That said, after a number of meetings before and during NAB 2017, what I found is that a lot of people are looking to replace components of their hardware-based ad servers, the switching function being chief among them. There's nothing particularly wrong with existing ad servers themselves. They've been installed and working for a long time. But therein, perhaps, lies the issue. While the ad servers can be operating OK, the switching function is not as efficient, or elegant, for switching modern-era transport streams.

This is partially what led Starfish to develop a software-based splicer, TS Splicer that happens to include a software-based switch. The feedback we have had from the marketplace is that while TS Splicer has lots of useful applications (always nice to hear), there is also a need for a straightforward, software-based switch, which is how we came to develop TS Switch.

The US market in particular is very mature in terms of ad insertion. Many broadcast facilities have had an ad server as part of their infrastructure for years, so when some of them said, "TS Splicer is a great product, but we may want to leave our existing ad insertion infrastructure in place, and just replace the switch technology", for now anyway. That's why we developed a new way to switch that runs on generic 'off the shelf' hardware.

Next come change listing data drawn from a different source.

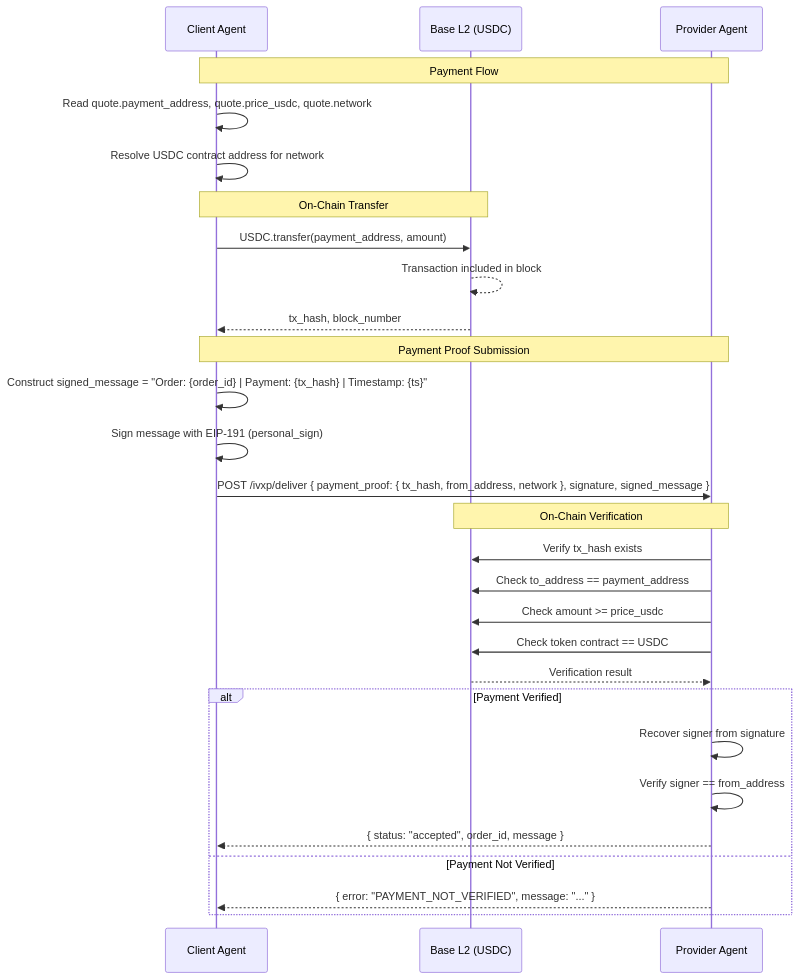
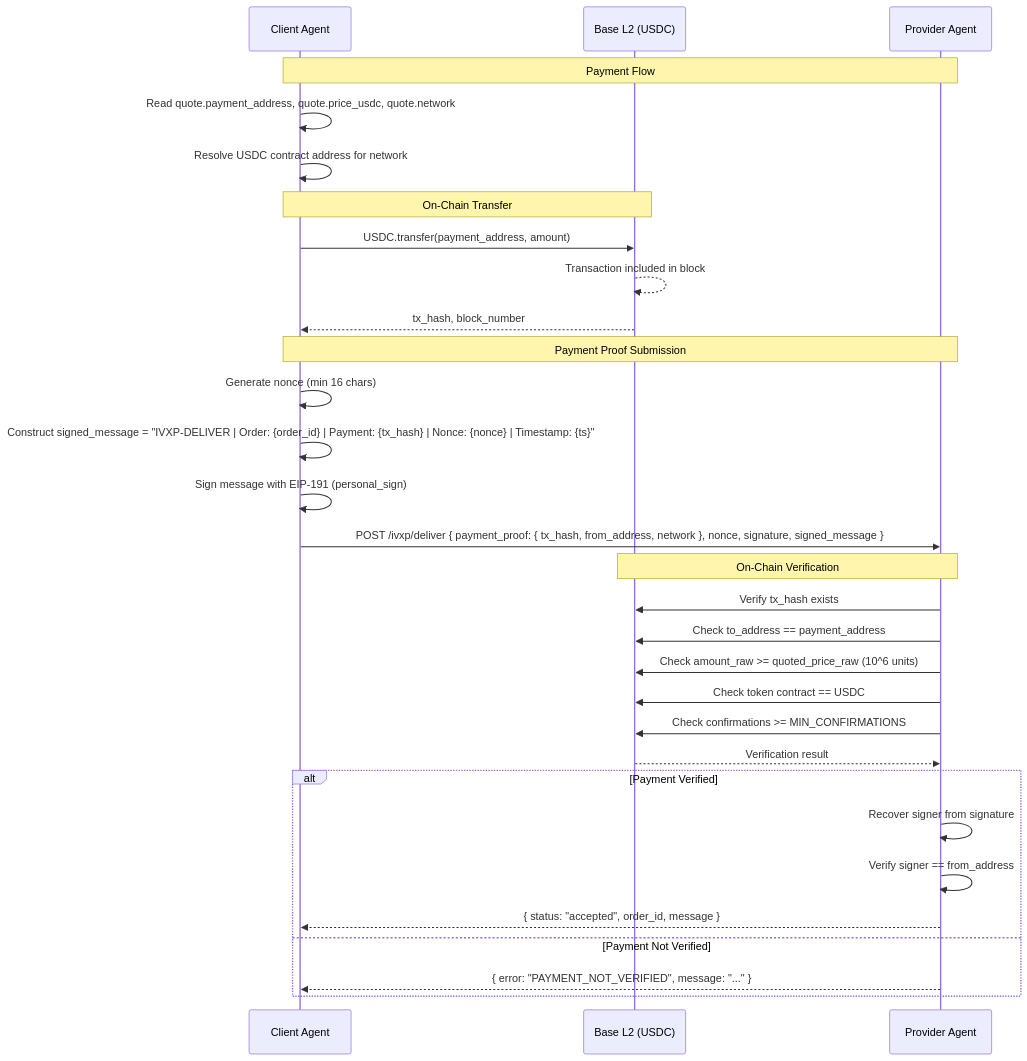
Before and after one commit to franksprotocols/ivxp-protocol: the diagram in docs/protocol/diagrams/payment-sequence.mmd, drawn with Mermaid. The commit also changed 11 other files, not shown here.

First line of the commit message:
docs(protocol): enforce nonce, canonical signed_message, and content_hash requirements

```diff
--- a/docs/protocol/diagrams/payment-sequence.mmd
+++ b/docs/protocol/diagrams/payment-sequence.mmd
@@ -1,34 +1,36 @@
 sequenceDiagram
     participant Client as Client Agent
     participant Chain as Base L2 (USDC)
     participant Provider as Provider Agent
 
     Note over Client,Provider: Payment Flow
 
     Client->>Client: Read quote.payment_address, quote.price_usdc, quote.network
     Client->>Client: Resolve USDC contract address for network
 
     Note over Client,Chain: On-Chain Transfer
     Client->>Chain: USDC.transfer(payment_address, amount)
     Chain-->>Chain: Transaction included in block
     Chain-->>Client: tx_hash, block_number
 
     Note over Client,Provider: Payment Proof Submission
-    Client->>Client: Construct signed_message = "Order: {order_id} | Payment: {tx_hash} | Timestamp: {ts}"
+    Client->>Client: Generate nonce (min 16 chars)
+    Client->>Client: Construct signed_message = "IVXP-DELIVER | Order: {order_id} | Payment: {tx_hash} | Nonce: {nonce} | Timestamp: {ts}"
     Client->>Client: Sign message with EIP-191 (personal_sign)
-    Client->>Provider: POST /ivxp/deliver { payment_proof: { tx_hash, from_address, network }, signature, signed_message }
+    Client->>Provider: POST /ivxp/deliver { payment_proof: { tx_hash, from_address, network }, nonce, signature, signed_message }
 
     Note over Provider,Chain: On-Chain Verification
     Provider->>Chain: Verify tx_hash exists
     Provider->>Chain: Check to_address == payment_address
-    Provider->>Chain: Check amount >= price_usdc
+    Provider->>Chain: Check amount_raw >= quoted_price_raw (10^6 units)
     Provider->>Chain: Check token contract == USDC
+    Provider->>Chain: Check confirmations >= MIN_CONFIRMATIONS
     Chain-->>Provider: Verification result
 
     alt Payment Verified
         Provider->>Provider: Recover signer from signature
         Provider->>Provider: Verify signer == from_address
         Provider-->>Client: { status: "accepted", order_id, message }
     else Payment Not Verified
         Provider-->>Client: { error: "PAYMENT_NOT_VERIFIED", message: "..." }
     end
```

It's scalable and flexible, but most important, it provides a very technically clean switch.

It's also ideal for redundancy applications because the switch has an auto-failover capability. When you have a main and standby server playing out an important channel, you need an automated switch downstream in case one of the streams fail. If that happens, the signal automatically detects an input failure and instantly fails over to the alternate path. In the case of TS Switch, it also has a mode for identical, co-timed streams, which basically involves buffering. What that means is that the switches, when they occur, are transparent visually, and within the structure of the stream.

The software-only approach to switching benefits broadcasters and distributors because some of their hardware can stay right where it is. There's no great disruption or expense to replace all the existing infrastructure. And because the switch software is scalable, and flexible in terms of the bit rate of the media and the media encoding format, the user can switch up to 20+ channels on a single server.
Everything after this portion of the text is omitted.